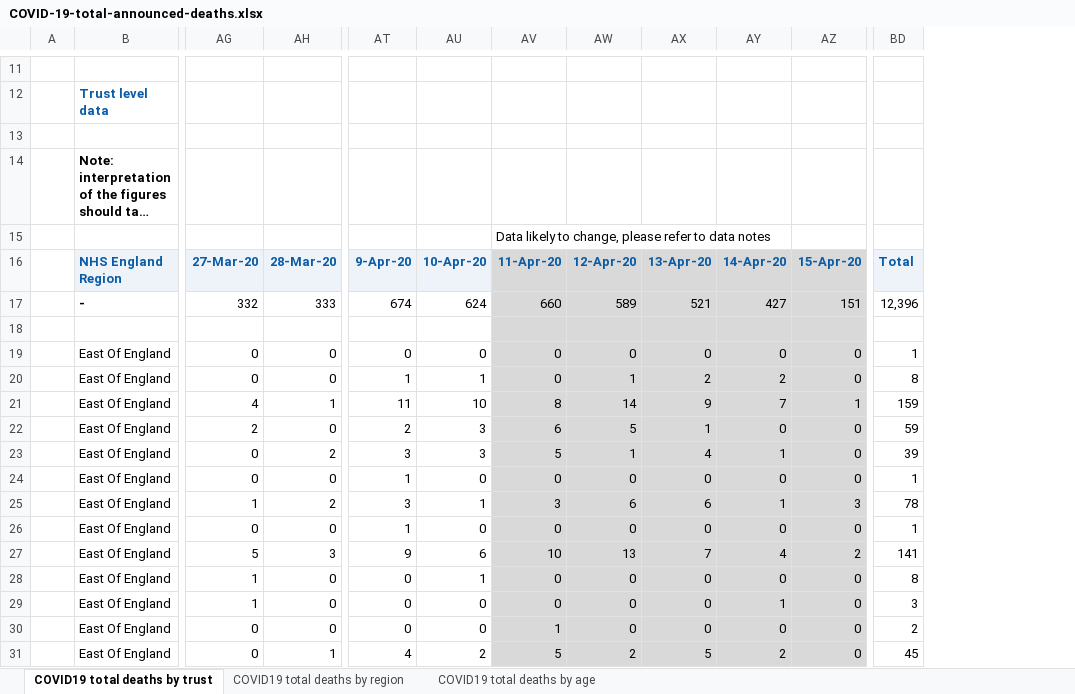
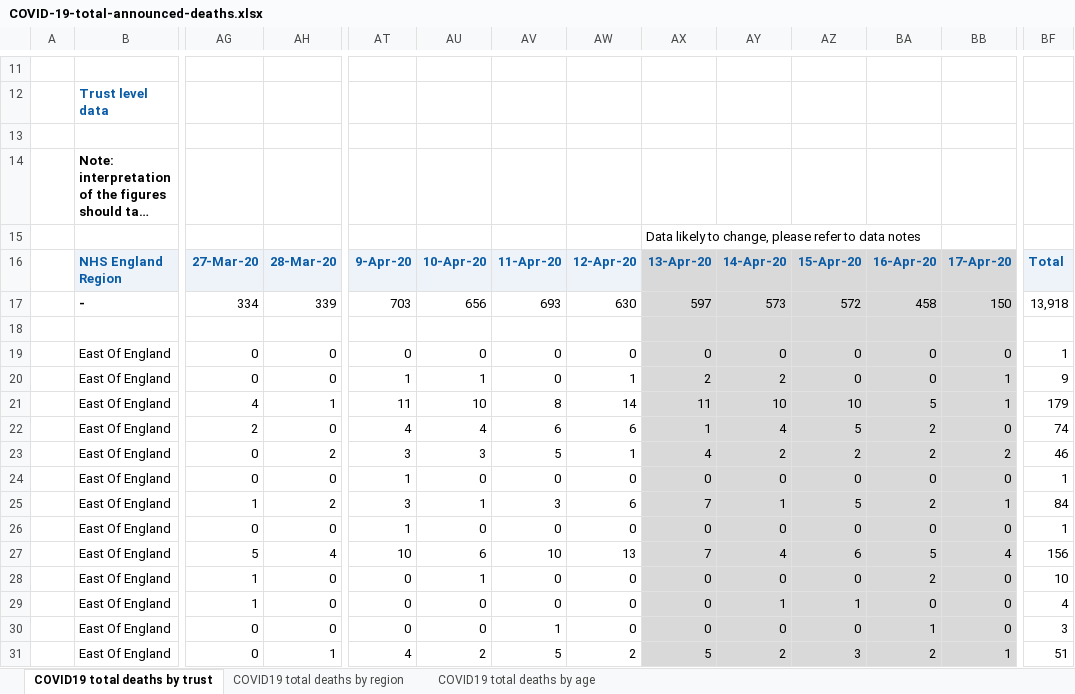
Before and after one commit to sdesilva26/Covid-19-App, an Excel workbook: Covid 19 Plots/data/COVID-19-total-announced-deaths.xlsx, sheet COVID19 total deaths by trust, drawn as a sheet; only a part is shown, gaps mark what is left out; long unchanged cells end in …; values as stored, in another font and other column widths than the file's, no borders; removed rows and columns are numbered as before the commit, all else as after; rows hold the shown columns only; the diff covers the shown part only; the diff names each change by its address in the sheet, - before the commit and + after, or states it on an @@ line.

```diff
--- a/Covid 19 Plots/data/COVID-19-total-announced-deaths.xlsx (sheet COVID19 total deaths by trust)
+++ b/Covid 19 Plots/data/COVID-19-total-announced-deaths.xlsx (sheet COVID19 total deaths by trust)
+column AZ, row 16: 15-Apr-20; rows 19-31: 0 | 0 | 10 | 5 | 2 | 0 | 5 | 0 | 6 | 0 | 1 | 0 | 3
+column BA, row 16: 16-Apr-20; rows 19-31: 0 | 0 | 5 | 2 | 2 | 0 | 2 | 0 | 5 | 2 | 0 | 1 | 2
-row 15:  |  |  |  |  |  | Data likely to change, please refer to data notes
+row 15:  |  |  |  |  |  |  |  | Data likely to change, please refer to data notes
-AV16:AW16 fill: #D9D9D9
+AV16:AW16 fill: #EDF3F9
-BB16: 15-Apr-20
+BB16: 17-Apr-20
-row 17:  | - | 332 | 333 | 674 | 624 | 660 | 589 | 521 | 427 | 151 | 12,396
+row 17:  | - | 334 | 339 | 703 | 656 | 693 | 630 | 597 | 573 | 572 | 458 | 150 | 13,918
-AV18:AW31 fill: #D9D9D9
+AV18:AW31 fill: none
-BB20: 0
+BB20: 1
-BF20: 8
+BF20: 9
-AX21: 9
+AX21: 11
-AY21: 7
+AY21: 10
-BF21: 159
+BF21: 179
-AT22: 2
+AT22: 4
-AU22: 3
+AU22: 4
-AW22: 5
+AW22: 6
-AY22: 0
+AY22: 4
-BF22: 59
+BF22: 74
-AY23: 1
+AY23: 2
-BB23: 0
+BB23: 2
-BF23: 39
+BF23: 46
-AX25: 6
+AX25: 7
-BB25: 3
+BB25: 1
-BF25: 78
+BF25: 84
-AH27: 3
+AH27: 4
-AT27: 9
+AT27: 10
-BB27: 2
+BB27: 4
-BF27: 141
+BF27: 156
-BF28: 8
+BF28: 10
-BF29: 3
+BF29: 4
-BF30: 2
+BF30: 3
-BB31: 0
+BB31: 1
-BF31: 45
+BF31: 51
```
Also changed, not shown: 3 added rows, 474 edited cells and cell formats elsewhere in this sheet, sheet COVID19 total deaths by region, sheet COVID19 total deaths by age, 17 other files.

**Your assignment**. An exact copy of every line above, minus the pictures, is the required output.

**Result of this task**.
Before and after one commit to sdesilva26/Covid-19-App, an Excel workbook: Covid 19 Plots/data/COVID-19-total-announced-deaths.xlsx, sheet COVID19 total deaths by trust, drawn as a sheet; only a part is shown, gaps mark what is left out; long unchanged cells end in …; values as stored, in another font and other column widths than the file's, no borders; removed rows and columns are numbered as before the commit, all else as after; rows hold the shown columns only; the diff covers the shown part only; the diff names each change by its address in the sheet, - before the commit and + after, or states it on an @@ line.

```diff
--- a/Covid 19 Plots/data/COVID-19-total-announced-deaths.xlsx (sheet COVID19 total deaths by trust)
+++ b/Covid 19 Plots/data/COVID-19-total-announced-deaths.xlsx (sheet COVID19 total deaths by trust)
+column AZ, row 16: 15-Apr-20; rows 19-31: 0 | 0 | 10 | 5 | 2 | 0 | 5 | 0 | 6 | 0 | 1 | 0 | 3
+column BA, row 16: 16-Apr-20; rows 19-31: 0 | 0 | 5 | 2 | 2 | 0 | 2 | 0 | 5 | 2 | 0 | 1 | 2
-row 15:  |  |  |  |  |  | Data likely to change, please refer to data notes
+row 15:  |  |  |  |  |  |  |  | Data likely to change, please refer to data notes
-AV16:AW16 fill: #D9D9D9
+AV16:AW16 fill: #EDF3F9
-BB16: 15-Apr-20
+BB16: 17-Apr-20
-row 17:  | - | 332 | 333 | 674 | 624 | 660 | 589 | 521 | 427 | 151 | 12,396
+row 17:  | - | 334 | 339 | 703 | 656 | 693 | 630 | 597 | 573 | 572 | 458 | 150 | 13,918
-AV18:AW31 fill: #D9D9D9
+AV18:AW31 fill: none
-BB20: 0
+BB20: 1
-BF20: 8
+BF20: 9
-AX21: 9
+AX21: 11
-AY21: 7
+AY21: 10
-BF21: 159
+BF21: 179
-AT22: 2
+AT22: 4
-AU22: 3
+AU22: 4
-AW22: 5
+AW22: 6
-AY22: 0
+AY22: 4
-BF22: 59
+BF22: 74
-AY23: 1
+AY23: 2
-BB23: 0
+BB23: 2
-BF23: 39
+BF23: 46
-AX25: 6
+AX25: 7
-BB25: 3
+BB25: 1
-BF25: 78
+BF25: 84
-AH27: 3
+AH27: 4
-AT27: 9
+AT27: 10
-BB27: 2
+BB27: 4
-BF27: 141
+BF27: 156
-BF28: 8
+BF28: 10
-BF29: 3
+BF29: 4
-BF30: 2
+BF30: 3
-BB31: 0
+BB31: 1
-BF31: 45
+BF31: 51
```
Also changed, not shown: 3 added rows, 474 edited cells and cell formats elsewhere in this sheet, sheet COVID19 total deaths by region, sheet COVID19 total deaths by age, 17 other files.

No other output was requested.